→ ACTION ITEM:
Return each entry word for word. Leave the images out.

PROVIDED RECORDS below:

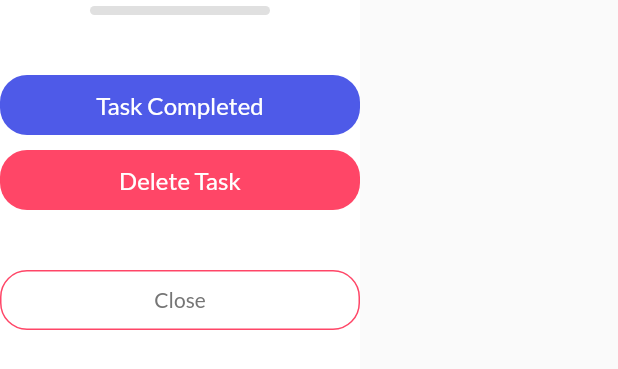
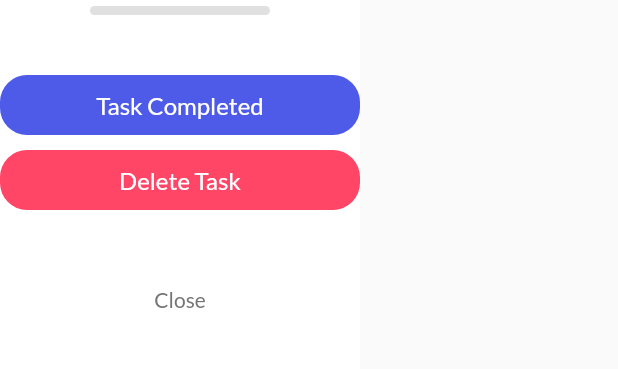
Before and after one commit to Leiii-Li/Flutter-TodoApp, a Flutter app: the TaskBottomSheet widget shown alone on an empty page, opened directly with empty values, on a phone screen of 412 x 824 dp. Shown: the top 369 px of the screen. Run offline on Flutter 3.47's test engine with Material 2 defaults, Android fonts, the phone set to English and light mode, and no system bars; our stand-ins replace date_picker_timeline, flutter_local_notifications, flutter_staggered_animations, get, get_storage, google_fonts and 2 more; accounts and stored records are empty.

Commit message:
完善日期选择task筛选

```diff
--- a/lib/controller/task_controller.dart
+++ b/lib/controller/task_controller.dart
@@ -15,16 +15,16 @@ class TaskController extends GetxController {
     return await AppDatabaseHelper.insertTask(task);
   }
 
-  void loadTasks() async {
+  void loadTasks(DateTime selectedDate) async {
     taskList.clear();
     List<Map<String, Object?>>? queryAllTasks =
-        await AppDatabaseHelper.queryAllTasks();
-    debugPrint(" tasks size : ${queryAllTasks?.length}");
+        await AppDatabaseHelper.queryAllTasks(selectedDate);
     if (queryAllTasks != null && queryAllTasks.isNotEmpty) {
       for (int i = 0; i < queryAllTasks.length; i++) {
         taskList.add(Task.fromJson(queryAllTasks[i]));
       }
     }
+    debugPrint(" tasks size : ${queryAllTasks?.length}");
   }
 
   void completeTask(Task task) async {
--- a/lib/db/app_db.dart
+++ b/lib/db/app_db.dart
@@ -1,6 +1,7 @@
 import 'package:flutter/cupertino.dart';
 import 'package:sqflite/sqflite.dart';
 import 'package:todo_app/bean/task.dart';
+import 'package:intl/intl.dart';
 
 class AppDatabaseHelper {
   static Database? _databaseInstance;
@@ -32,8 +33,9 @@ class AppDatabaseHelper {
     return await _databaseInstance?.insert(_taskTableName, task.toJson()) ?? 1;
   }
 
-  static Future<List<Map<String, Object?>>?> queryAllTasks() async {
-    return _databaseInstance?.query(_taskTableName);
+  static Future<List<Map<String, Object?>>?> queryAllTasks(DateTime selectedDate) async {
+    String _selectedDateArgsValue = DateFormat.yMd().format(selectedDate);
+    return _databaseInstance?.query(_taskTableName,where: "date=? or repeat=?",whereArgs: [_selectedDateArgsValue,"Daily"]);
   }
 
   static Future<int> deleteTask(Task task) async {
--- a/lib/ui/add_task_bar.dart
+++ b/lib/ui/add_task_bar.dart
@@ -220,7 +220,7 @@ class _AddTaskPageState extends State<AddTaskPage> {
           title: title,
           note: note,
           isCompleted: 0,
-          date: _selectedDate.toString(),
+          date:  DateFormat.yMd().format(_selectedDate),
           startTime: _startTime,
           endTime: _endTime,
           color: _selectedColorIndex,
--- a/lib/widgets/task_bottom_sheet.dart
+++ b/lib/widgets/task_bottom_sheet.dart
@@ -126,7 +126,9 @@ class TaskBottomSheet extends StatelessWidget {
         decoration: BoxDecoration(
             color: Get.isDarkMode ? Colors.grey : Colors.white,
             borderRadius: BorderRadius.circular(18),
-            border: Border.all(color: pinkClr)),
+            border: Border.all(
+              color: Get.isDarkMode ? Colors.grey : Colors.white,
+            )),
         child: Center(
           child: Text(
             "Close",
```
Also changed, not shown: lib/ui/home_page.dart (+5 -4 lines).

End of PROVIDED RECORDS.

→ RESULT FOR THIS EXERCISE:
Before and after one commit to Leiii-Li/Flutter-TodoApp, a Flutter app: the TaskBottomSheet widget shown alone on an empty page, opened directly with empty values, on a phone screen of 412 x 824 dp. Shown: the top 369 px of the screen. Run offline on Flutter 3.47's test engine with Material 2 defaults, Android fonts, the phone set to English and light mode, and no system bars; our stand-ins replace date_picker_timeline, flutter_local_notifications, flutter_staggered_animations, get, get_storage, google_fonts and 2 more; accounts and stored records are empty.

Commit message:
完善日期选择task筛选

```diff
--- a/lib/controller/task_controller.dart
+++ b/lib/controller/task_controller.dart
@@ -15,16 +15,16 @@ class TaskController extends GetxController {
     return await AppDatabaseHelper.insertTask(task);
   }
 
-  void loadTasks() async {
+  void loadTasks(DateTime selectedDate) async {
     taskList.clear();
     List<Map<String, Object?>>? queryAllTasks =
-        await AppDatabaseHelper.queryAllTasks();
-    debugPrint(" tasks size : ${queryAllTasks?.length}");
+        await AppDatabaseHelper.queryAllTasks(selectedDate);
     if (queryAllTasks != null && queryAllTasks.isNotEmpty) {
       for (int i = 0; i < queryAllTasks.length; i++) {
         taskList.add(Task.fromJson(queryAllTasks[i]));
       }
     }
+    debugPrint(" tasks size : ${queryAllTasks?.length}");
   }
 
   void completeTask(Task task) async {
--- a/lib/db/app_db.dart
+++ b/lib/db/app_db.dart
@@ -1,6 +1,7 @@
 import 'package:flutter/cupertino.dart';
 import 'package:sqflite/sqflite.dart';
 import 'package:todo_app/bean/task.dart';
+import 'package:intl/intl.dart';
 
 class AppDatabaseHelper {
   static Database? _databaseInstance;
@@ -32,8 +33,9 @@ class AppDatabaseHelper {
     return await _databaseInstance?.insert(_taskTableName, task.toJson()) ?? 1;
   }
 
-  static Future<List<Map<String, Object?>>?> queryAllTasks() async {
-    return _databaseInstance?.query(_taskTableName);
+  static Future<List<Map<String, Object?>>?> queryAllTasks(DateTime selectedDate) async {
+    String _selectedDateArgsValue = DateFormat.yMd().format(selectedDate);
+    return _databaseInstance?.query(_taskTableName,where: "date=? or repeat=?",whereArgs: [_selectedDateArgsValue,"Daily"]);
   }
 
   static Future<int> deleteTask(Task task) async {
--- a/lib/ui/add_task_bar.dart
+++ b/lib/ui/add_task_bar.dart
@@ -220,7 +220,7 @@ class _AddTaskPageState extends State<AddTaskPage> {
           title: title,
           note: note,
           isCompleted: 0,
-          date: _selectedDate.toString(),
+          date:  DateFormat.yMd().format(_selectedDate),
           startTime: _startTime,
           endTime: _endTime,
           color: _selectedColorIndex,
--- a/lib/widgets/task_bottom_sheet.dart
+++ b/lib/widgets/task_bottom_sheet.dart
@@ -126,7 +126,9 @@ class TaskBottomSheet extends StatelessWidget {
         decoration: BoxDecoration(
             color: Get.isDarkMode ? Colors.grey : Colors.white,
             borderRadius: BorderRadius.circular(18),
-            border: Border.all(color: pinkClr)),
+            border: Border.all(
+              color: Get.isDarkMode ? Colors.grey : Colors.white,
+            )),
         child: Center(
           child: Text(
             "Close",
```
Also changed, not shown: lib/ui/home_page.dart (+5 -4 lines).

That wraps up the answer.